Police secure Philly synagogues after 'hate-fueled' Jersey City shooting

Tim Jimenez
December 12, 2019 - 7:00 am

UPDATED: 2 p.m.

PHILADELPHIA (KYW Newsradio) — Police all around the area are increasing security at synagogues and other places of worship in the wake of the shooting Tuesday at a Jersey City kosher supermarket

While cops say they have extra patrols out, Temple Menorah Keneseth Chai in Tacony is looking into hiring private security for upcoming services.

"The board of directors asked me to look into getting security guards inside and outside the building for services. We feel threatened," synagogue president Malcolm Adler said to CBS 3 Eyewitness News. "We just can't let our guard down, because you just never know when it's gonna hit us." 

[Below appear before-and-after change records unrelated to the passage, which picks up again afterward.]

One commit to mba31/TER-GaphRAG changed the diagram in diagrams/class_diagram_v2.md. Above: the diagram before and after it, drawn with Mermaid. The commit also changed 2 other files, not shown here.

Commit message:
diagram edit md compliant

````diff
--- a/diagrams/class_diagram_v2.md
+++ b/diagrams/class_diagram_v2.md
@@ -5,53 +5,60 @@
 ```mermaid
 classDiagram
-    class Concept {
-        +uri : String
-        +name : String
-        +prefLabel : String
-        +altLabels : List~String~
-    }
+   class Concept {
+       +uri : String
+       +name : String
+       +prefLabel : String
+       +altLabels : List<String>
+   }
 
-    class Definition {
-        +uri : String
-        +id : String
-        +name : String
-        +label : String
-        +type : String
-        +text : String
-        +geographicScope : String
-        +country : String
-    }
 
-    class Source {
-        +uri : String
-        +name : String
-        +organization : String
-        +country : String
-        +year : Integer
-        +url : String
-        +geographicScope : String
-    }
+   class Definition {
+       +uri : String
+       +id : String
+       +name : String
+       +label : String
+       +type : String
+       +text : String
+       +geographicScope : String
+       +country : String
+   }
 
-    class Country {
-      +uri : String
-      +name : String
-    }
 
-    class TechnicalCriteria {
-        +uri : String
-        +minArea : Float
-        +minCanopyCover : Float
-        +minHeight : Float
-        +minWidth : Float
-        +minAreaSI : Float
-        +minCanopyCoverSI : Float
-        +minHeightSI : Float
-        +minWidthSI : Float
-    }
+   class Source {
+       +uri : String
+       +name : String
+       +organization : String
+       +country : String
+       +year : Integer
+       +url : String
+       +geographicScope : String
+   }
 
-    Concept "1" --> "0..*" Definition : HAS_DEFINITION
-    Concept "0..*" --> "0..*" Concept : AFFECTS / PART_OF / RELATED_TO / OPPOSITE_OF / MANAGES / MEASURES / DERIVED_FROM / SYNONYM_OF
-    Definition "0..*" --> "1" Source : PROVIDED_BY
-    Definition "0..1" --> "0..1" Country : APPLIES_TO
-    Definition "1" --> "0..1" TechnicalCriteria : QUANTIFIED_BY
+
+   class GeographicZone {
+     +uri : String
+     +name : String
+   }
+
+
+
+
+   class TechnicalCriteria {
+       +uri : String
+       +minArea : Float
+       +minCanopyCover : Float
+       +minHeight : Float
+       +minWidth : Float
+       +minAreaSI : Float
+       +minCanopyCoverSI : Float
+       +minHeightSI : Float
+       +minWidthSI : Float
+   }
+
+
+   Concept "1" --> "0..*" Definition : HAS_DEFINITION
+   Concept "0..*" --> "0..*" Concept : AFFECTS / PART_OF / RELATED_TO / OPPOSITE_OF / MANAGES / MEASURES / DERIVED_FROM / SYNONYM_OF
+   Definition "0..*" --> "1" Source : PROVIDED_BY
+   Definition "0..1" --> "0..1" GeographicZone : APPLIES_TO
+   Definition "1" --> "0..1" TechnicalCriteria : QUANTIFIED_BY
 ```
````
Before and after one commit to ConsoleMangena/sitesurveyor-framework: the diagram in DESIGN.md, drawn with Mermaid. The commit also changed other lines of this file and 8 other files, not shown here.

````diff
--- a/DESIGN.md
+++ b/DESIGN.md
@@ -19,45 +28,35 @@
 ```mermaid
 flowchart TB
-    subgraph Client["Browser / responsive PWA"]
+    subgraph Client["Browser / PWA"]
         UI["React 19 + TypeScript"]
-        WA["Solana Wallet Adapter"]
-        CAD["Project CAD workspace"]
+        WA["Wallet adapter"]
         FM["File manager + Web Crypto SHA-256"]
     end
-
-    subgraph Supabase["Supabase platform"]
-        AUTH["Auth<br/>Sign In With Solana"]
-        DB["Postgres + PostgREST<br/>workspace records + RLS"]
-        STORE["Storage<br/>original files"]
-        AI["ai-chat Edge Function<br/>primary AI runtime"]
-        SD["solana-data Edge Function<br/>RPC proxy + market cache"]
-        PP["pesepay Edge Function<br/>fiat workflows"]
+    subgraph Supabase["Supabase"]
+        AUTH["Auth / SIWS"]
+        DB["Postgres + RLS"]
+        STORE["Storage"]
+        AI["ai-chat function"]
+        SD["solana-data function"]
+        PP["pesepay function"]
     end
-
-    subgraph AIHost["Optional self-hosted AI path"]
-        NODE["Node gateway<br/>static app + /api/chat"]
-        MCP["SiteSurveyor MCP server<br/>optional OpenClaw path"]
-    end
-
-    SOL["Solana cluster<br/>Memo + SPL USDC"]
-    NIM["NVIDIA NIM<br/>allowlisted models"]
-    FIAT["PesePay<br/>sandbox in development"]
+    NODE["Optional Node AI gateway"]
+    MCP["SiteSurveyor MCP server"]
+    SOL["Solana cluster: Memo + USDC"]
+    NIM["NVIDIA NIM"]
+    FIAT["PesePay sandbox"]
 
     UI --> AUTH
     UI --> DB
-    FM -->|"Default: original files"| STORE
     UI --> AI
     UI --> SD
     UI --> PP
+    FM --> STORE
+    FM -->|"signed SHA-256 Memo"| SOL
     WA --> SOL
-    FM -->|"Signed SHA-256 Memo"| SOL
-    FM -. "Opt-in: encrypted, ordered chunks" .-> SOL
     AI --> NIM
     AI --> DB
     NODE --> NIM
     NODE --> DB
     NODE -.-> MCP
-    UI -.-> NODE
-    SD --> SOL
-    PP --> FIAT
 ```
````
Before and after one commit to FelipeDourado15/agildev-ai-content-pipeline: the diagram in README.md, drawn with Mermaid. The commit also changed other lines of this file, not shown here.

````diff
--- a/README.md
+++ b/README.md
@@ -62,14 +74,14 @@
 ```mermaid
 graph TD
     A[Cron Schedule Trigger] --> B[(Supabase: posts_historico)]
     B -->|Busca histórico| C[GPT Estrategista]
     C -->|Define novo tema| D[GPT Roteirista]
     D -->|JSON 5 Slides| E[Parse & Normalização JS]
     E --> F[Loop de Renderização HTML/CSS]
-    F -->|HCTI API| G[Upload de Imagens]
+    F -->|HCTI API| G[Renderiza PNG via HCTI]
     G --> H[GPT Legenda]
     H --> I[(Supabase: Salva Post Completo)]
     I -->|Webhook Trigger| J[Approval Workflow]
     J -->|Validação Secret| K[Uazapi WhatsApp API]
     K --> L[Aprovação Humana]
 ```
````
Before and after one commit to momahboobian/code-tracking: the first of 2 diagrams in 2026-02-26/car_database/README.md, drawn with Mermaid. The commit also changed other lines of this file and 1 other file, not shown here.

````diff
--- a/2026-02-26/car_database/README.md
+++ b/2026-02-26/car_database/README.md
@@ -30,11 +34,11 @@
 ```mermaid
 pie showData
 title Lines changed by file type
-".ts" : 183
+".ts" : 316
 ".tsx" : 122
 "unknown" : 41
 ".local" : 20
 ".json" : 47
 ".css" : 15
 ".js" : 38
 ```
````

Nearly three years ago, someone threw rocks and smashed a few windows at the synagogue.

Despite growing concern in the Jewish community, New Jersey officials say they are not ready to comment on a motive for that shooting.

"Speculation distracts from the investigation," said Gregory Ehrie with the FBI.

The mayor of Jersey City, Steven Fulop, is not holding back. On Twitter, he called the shooting "a hate crime against Jewish people." 

However, state officials like Attorney General Gurbir Grewal are being more careful.

"We know that there is significant speculation about the shooters' motives. We are not in the position at this time to say definitively why the suspects decided to stop in front of the supermarket and begin firing immediately," Grewal said Wednesday.

Grewal and authorities believe the suspects, David Anderson and Francine Graham, were acting on their own, and they were firing only at law enforcement officers. But he said at a Jersey City news conference Thursday afternoon that there are indications from social media posts that the suspects harbored resentment toward Jewish people and police officers. 

“The evidence points toward acts of hate,” he said. “I can confirm that we're investigating this matter as potential acts of domestic terrorism, fueled both by anti-Semitism and anti-law enforcement beliefs.”

Grewal said authorities recovered five guns from the scene — four inside the market and one in a stolen U-Haul parked outside — including an AR-15-style rifle and a shotgun. A pipebomb was also discovered in the van.

It's been reported that the pair were linked to the Black Hebrew Israelites, an anti-white and anti-Semitic movement, but Grewal said a definitive link to the organization had not yet been established. 

Grewal did link the two suspects to another killing that happened nearby over the weekend.

He and other officials also had high praise for the way law enforcement handled the shooting.

"If not for the tremendous work of law enforcement, from the immediate response of the Jersey City Police Department to the support from the state police and local and federal agencies, we would be coming to terms with a much starker reality," Gov. Phil Murphy said.

Six people in all were killed in the rampage — Detective Joseph Seals, an officer gunned down at a cemetery; the killers; and three people who had been inside the store.

The victims killed in the store were: Mindel Ferencz, 31, who with her husband owned the grocery; 24-year-old Moshe Deutsch, a rabbinical student from Brooklyn who was shopping there; and store employee Douglas Miguel Rodriguez, 49.

Murphy says there are no more security concerns in the state related to the shooting.

The prospect of attacks against Jews weighed heavily on the more than 300 people who attended a vigil Wednesday night at a synagogue about a mile from where the shootings took place.

In the deadliest attack on Jews in U.S. history, 11 people were killed in an October 2018 shooting at a synagogue in Pittsburgh. Last April, a gunman opened fire at a synagogue near San Diego, killing a woman and wounding a rabbi and two others.


KYW Newsradio's Andrew Kramer and Mike DeNardo as well as the Associated Press contributed to this report.